After 75 years, Catholic Charities is still a growing agency in the Diocese of Sioux City and is looking at “how to reach individuals who are in need and unable to reach out to ask for help,” said Amy Bloch, LISW, executive director.
“The value Catholic Charities brings that may be different than other non-profit agencies is we are Catholic,” she said. “We bring our faith and those values into every decision and program that we offer. We don’t just serve Catholics, we serve because we are Catholic.”
Bloch explained Catholic Charities reaches out to those whom others may turn away from.
“We are a trusted and safe place that families turn to when they are in need,” said Bloch.
Catholic Charities offers mental health outpatient services to individuals, children, couples and families. Bloch and Julie Elbert, LISW, clinical director, along with 20 other supervisors, therapists and staff serve individuals and families in the Diocese of Sioux City.
Other services Catholic Charities offers include:
- Love and Logic parenting classes that are free.
- Adoption Searches are offered to both adoptees and biological parents.
- EAP Services (Employee Assistance Program) provide three to six sessions of mental health therapy through an individual’s employer.
- Community outreach services may assist families who find themselves in a crisis because of life circumstances. Catholic Charities provides them with support, financial assistance and connection to other community resources.
- Pathways to Hope and Healing is a program that provides free mental health assessments for any school-aged child.

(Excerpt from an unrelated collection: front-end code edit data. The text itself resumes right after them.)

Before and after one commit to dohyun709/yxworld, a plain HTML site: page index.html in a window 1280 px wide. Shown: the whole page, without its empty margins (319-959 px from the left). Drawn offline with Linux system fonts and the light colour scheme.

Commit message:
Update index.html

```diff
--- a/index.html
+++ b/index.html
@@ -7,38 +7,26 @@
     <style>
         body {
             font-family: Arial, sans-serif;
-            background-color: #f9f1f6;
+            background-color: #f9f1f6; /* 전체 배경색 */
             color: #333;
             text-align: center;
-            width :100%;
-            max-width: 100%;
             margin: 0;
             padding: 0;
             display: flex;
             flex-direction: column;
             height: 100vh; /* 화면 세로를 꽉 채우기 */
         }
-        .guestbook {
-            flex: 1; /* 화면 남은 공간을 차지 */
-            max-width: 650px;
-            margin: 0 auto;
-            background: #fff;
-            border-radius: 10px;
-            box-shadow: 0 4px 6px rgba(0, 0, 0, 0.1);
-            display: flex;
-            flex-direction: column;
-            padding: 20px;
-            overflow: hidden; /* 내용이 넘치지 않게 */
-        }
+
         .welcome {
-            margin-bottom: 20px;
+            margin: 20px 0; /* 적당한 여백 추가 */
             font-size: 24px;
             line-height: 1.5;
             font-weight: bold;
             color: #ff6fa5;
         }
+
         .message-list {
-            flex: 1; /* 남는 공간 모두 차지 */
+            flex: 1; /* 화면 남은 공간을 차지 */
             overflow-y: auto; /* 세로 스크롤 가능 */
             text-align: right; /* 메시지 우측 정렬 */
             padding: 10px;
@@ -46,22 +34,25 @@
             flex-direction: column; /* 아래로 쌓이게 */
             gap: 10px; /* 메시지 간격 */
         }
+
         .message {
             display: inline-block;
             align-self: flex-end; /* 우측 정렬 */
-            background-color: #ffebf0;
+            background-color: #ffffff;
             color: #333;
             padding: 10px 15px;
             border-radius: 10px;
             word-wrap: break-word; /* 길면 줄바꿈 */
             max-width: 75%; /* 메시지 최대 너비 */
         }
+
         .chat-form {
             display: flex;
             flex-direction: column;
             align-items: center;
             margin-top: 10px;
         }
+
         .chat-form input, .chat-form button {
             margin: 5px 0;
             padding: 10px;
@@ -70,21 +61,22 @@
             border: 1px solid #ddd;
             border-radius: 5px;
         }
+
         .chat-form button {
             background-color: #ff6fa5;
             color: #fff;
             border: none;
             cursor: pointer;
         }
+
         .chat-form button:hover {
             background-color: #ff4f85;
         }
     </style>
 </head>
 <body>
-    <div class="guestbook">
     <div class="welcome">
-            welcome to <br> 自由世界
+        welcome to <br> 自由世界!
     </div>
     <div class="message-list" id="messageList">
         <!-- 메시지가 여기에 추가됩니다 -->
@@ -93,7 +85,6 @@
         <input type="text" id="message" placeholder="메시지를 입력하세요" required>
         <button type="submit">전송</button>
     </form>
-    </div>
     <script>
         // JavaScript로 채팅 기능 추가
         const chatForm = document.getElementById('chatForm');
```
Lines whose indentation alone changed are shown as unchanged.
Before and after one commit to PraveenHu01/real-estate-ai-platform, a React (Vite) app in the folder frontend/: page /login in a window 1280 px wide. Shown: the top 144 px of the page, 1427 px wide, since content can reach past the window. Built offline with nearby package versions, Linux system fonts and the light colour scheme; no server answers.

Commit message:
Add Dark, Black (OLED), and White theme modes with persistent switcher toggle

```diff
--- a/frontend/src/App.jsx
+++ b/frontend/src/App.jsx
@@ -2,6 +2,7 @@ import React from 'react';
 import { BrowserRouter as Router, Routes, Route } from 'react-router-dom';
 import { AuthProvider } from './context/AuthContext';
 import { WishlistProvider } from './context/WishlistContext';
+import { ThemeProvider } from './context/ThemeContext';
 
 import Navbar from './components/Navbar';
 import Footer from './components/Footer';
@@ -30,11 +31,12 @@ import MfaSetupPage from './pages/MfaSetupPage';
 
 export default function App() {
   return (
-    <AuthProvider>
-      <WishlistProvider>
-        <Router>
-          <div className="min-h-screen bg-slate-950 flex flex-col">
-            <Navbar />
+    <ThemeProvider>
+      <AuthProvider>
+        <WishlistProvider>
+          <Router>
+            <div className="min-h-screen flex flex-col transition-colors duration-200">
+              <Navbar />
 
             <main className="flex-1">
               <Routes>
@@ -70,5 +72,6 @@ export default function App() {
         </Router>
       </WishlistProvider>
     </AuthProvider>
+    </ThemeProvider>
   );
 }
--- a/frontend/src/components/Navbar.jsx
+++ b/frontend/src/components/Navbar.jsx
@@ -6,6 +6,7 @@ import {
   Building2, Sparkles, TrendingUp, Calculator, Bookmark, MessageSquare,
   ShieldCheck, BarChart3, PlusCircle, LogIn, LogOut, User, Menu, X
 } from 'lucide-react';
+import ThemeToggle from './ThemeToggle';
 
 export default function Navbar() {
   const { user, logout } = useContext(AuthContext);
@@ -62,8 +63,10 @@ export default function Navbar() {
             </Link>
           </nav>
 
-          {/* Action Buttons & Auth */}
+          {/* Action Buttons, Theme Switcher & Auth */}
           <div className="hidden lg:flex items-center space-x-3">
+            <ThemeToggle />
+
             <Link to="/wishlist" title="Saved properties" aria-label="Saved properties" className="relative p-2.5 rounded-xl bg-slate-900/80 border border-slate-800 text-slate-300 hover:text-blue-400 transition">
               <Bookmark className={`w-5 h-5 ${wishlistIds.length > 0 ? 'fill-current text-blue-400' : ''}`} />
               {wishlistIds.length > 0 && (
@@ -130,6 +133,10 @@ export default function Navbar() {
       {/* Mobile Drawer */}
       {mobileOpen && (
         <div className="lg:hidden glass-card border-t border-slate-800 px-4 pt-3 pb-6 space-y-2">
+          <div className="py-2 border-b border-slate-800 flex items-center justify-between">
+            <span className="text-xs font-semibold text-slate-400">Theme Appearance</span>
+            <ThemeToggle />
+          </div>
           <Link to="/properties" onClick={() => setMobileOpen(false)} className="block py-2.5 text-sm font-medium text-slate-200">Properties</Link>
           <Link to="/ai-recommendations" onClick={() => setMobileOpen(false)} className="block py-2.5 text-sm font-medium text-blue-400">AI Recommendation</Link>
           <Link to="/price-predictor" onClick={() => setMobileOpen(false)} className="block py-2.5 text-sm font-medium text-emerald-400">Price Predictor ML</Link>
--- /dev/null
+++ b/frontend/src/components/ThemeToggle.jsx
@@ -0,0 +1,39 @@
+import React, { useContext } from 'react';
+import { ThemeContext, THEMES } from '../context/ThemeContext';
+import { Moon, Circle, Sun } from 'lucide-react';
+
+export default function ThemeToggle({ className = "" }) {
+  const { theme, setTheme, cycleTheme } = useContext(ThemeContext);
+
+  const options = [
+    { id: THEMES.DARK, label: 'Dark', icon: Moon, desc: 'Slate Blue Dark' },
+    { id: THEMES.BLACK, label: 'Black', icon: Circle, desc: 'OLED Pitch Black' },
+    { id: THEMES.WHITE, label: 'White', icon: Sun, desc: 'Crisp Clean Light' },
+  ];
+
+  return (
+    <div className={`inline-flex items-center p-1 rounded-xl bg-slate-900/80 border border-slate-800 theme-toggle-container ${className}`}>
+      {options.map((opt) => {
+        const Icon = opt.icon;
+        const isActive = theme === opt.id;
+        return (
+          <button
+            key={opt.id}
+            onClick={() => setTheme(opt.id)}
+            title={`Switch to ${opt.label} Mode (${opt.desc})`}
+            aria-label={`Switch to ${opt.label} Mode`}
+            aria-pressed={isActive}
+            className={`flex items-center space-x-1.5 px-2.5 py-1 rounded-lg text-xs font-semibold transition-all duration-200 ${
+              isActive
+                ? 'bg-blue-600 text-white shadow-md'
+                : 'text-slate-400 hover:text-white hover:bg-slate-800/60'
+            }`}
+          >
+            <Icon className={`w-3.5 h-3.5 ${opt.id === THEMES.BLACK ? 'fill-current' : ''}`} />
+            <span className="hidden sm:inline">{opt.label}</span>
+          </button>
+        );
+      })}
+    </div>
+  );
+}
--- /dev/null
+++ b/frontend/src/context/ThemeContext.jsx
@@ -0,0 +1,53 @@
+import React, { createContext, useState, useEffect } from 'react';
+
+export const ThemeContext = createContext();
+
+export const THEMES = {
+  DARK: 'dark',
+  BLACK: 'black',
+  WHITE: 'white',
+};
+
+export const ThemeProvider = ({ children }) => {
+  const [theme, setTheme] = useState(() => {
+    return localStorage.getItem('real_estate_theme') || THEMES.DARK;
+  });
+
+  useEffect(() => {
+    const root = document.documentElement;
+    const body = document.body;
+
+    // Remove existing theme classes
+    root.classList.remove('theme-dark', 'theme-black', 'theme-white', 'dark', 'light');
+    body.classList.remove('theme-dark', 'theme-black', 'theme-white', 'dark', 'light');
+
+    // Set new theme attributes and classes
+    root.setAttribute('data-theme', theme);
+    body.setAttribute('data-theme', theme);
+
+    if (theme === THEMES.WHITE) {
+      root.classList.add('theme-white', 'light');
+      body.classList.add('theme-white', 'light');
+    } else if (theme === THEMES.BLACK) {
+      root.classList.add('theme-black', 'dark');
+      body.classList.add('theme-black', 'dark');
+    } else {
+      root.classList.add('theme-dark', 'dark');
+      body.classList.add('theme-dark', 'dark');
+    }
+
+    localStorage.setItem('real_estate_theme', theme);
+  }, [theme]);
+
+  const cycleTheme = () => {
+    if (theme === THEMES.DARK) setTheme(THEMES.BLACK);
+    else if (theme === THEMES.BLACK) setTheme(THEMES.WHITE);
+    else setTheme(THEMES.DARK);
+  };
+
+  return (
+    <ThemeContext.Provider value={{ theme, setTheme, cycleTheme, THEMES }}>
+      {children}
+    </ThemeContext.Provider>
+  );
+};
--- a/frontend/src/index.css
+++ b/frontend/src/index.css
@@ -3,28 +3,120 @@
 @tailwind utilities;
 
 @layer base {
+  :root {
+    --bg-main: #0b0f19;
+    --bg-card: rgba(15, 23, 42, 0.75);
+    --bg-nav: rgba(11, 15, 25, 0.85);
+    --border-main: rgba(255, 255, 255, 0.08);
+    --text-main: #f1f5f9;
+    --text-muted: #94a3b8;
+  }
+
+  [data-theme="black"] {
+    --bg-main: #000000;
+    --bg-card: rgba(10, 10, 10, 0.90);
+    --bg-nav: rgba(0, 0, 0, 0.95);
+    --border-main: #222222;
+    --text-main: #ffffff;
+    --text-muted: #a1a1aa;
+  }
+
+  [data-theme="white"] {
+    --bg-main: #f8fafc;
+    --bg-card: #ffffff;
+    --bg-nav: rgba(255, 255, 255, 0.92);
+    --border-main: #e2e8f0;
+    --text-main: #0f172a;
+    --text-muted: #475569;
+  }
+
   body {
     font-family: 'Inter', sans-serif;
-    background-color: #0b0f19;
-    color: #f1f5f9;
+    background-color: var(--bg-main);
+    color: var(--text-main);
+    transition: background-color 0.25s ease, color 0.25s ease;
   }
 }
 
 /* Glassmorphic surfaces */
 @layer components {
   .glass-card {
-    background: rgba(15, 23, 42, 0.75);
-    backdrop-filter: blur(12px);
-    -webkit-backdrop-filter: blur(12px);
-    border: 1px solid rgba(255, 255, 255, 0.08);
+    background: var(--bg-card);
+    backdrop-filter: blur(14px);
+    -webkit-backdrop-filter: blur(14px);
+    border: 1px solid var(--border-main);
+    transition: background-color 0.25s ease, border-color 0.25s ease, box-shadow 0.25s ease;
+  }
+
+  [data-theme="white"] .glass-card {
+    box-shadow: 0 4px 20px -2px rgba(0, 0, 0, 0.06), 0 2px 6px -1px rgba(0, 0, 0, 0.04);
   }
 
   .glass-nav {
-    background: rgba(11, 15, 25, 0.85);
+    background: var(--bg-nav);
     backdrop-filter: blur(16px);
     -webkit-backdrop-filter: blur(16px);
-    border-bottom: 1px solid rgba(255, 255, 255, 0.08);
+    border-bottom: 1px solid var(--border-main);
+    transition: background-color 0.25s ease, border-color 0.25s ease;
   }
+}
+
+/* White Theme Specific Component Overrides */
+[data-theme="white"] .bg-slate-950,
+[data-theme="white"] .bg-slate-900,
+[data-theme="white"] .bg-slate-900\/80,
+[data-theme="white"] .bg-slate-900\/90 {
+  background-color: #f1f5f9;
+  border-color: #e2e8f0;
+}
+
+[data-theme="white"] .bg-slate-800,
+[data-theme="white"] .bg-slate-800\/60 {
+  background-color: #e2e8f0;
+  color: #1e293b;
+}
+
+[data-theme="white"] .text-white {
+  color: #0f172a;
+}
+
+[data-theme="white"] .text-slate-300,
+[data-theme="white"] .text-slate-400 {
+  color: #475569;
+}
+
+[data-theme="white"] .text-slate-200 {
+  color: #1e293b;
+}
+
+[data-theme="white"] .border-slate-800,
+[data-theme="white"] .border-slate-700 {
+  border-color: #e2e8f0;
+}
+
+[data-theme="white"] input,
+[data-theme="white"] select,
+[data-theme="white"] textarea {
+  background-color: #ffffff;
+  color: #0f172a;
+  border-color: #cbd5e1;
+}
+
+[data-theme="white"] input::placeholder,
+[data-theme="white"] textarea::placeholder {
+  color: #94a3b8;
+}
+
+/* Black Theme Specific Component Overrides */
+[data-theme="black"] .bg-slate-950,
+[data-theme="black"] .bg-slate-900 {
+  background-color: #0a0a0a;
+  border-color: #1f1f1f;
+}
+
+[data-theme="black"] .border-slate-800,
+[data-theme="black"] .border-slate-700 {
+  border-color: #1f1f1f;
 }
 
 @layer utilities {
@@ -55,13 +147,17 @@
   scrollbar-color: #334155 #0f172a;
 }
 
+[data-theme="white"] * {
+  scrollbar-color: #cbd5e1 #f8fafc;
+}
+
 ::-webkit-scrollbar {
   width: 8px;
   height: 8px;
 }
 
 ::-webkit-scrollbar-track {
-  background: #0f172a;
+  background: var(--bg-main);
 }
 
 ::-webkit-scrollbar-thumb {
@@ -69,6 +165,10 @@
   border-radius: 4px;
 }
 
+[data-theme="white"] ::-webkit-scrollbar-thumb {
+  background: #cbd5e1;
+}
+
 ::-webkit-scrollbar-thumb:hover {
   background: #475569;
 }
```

The goal is to intervene early.
- Community Incident Stress Debriefing helps first responders after a critical incident, accident or tragedy.
“This is an exciting time for us,” said Bloch. “We know that if we do not change and grow, we will not be a viable resource to the community. Our mission is to empower and strengthen families through charity, advocacy and mental health services. We want to be leaders in our communities and advocate for the poor and vulnerable. This includes being a community partner and sitting on local boards.”
She explained the agency’s charity and outreach services need a solid and sustainable plan.
“Poverty is now multi-generational,” said Bloch. “We need to break the cycle – one child and family at a time. We are committed to doing just that.”
The executive director pointed out the need to grow the services Catholic Charities offers to students and in the schools. Forty percent of their clients are children.
“Our vision is to have a mental health therapist in all of our Catholic schools providing services to our kids – both preventative, as well as therapy for children who might otherwise not be able to receive it,” said Bloch. “We have a solid foundation and great shoulders to stand on. We must push ourselves to do more and not be complacent.”
This 75th Anniversary, Bloch said, is a great “springboard for moving us forward, engaging everyone throughout the diocese to join us in noticing those who need our help, support and love.”
The Catholic Charities website provides information about all the services, locations, contact information and what the process is when someone is going in for services.